_Revision tracking records:_
■ ■ ■ ■ ■ ■ ■
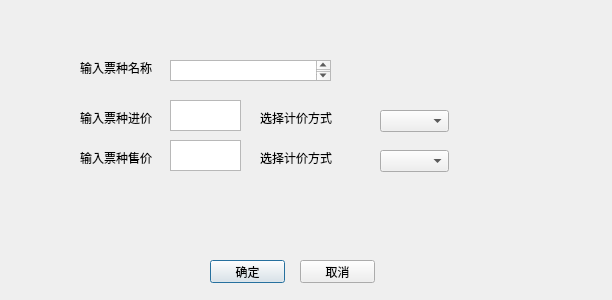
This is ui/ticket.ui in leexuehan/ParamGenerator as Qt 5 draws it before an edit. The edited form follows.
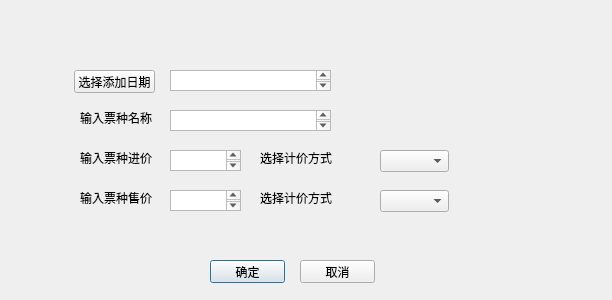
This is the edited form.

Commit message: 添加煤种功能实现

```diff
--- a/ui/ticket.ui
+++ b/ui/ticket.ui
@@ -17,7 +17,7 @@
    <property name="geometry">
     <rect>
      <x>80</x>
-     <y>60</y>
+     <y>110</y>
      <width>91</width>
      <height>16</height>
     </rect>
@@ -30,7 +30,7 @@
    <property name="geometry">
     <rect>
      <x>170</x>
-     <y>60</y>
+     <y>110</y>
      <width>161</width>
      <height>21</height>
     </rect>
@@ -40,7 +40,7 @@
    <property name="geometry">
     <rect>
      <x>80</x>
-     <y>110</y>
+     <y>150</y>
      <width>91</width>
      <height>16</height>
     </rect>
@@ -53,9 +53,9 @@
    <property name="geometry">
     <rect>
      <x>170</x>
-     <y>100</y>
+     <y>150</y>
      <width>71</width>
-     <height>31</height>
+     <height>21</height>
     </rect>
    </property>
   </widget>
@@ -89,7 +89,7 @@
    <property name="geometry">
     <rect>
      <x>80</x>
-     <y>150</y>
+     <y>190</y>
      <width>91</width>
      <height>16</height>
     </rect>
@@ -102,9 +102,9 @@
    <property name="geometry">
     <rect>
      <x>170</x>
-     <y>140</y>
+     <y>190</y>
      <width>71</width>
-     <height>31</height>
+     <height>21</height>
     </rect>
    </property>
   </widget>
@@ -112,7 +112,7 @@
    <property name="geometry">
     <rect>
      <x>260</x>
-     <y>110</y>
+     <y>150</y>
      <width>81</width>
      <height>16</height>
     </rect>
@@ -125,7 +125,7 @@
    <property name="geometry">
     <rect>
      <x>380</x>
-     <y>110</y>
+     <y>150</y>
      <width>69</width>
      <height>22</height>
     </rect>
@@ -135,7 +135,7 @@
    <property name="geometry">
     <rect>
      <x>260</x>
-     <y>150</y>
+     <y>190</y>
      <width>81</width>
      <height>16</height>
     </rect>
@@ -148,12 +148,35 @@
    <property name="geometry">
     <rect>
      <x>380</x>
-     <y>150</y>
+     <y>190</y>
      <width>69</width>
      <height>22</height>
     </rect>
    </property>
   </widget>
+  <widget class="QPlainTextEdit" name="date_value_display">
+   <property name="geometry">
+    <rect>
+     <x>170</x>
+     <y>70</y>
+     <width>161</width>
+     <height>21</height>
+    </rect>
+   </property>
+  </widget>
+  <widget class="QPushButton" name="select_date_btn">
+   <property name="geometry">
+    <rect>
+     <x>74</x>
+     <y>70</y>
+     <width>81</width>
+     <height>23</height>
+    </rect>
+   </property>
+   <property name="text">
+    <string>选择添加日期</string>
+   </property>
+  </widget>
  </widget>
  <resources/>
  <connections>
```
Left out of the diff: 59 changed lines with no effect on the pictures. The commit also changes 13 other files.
■ ■ ■ ■ ■ ■ ■
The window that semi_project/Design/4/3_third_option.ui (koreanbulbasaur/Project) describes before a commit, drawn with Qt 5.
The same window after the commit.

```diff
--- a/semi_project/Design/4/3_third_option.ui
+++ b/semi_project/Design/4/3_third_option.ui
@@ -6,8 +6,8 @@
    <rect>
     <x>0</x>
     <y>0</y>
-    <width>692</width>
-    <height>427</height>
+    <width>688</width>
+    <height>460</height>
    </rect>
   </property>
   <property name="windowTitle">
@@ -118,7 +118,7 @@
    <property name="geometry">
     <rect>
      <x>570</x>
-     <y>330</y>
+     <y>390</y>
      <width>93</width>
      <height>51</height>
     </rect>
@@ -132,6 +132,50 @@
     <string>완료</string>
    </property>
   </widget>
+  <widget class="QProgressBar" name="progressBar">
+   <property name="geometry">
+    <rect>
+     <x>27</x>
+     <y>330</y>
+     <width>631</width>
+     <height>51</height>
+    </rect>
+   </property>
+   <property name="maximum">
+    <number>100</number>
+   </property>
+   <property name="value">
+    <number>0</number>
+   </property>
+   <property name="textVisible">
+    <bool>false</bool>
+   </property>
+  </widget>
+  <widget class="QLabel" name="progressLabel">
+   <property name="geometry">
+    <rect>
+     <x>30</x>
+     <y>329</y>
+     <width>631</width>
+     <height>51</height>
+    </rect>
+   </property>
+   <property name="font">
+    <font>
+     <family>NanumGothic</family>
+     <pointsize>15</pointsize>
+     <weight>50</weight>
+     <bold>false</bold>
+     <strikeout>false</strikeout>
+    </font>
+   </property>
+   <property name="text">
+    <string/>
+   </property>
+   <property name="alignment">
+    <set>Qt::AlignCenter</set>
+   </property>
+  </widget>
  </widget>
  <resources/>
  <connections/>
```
■ ■ ■ ■ ■ ■ ■
_What is required:_ Where a line of the records holds the word "false", copy that line.

_Reply to the task:_
+    <bool>false</bool>
+     <bold>false</bold>
+     <strikeout>false</strikeout>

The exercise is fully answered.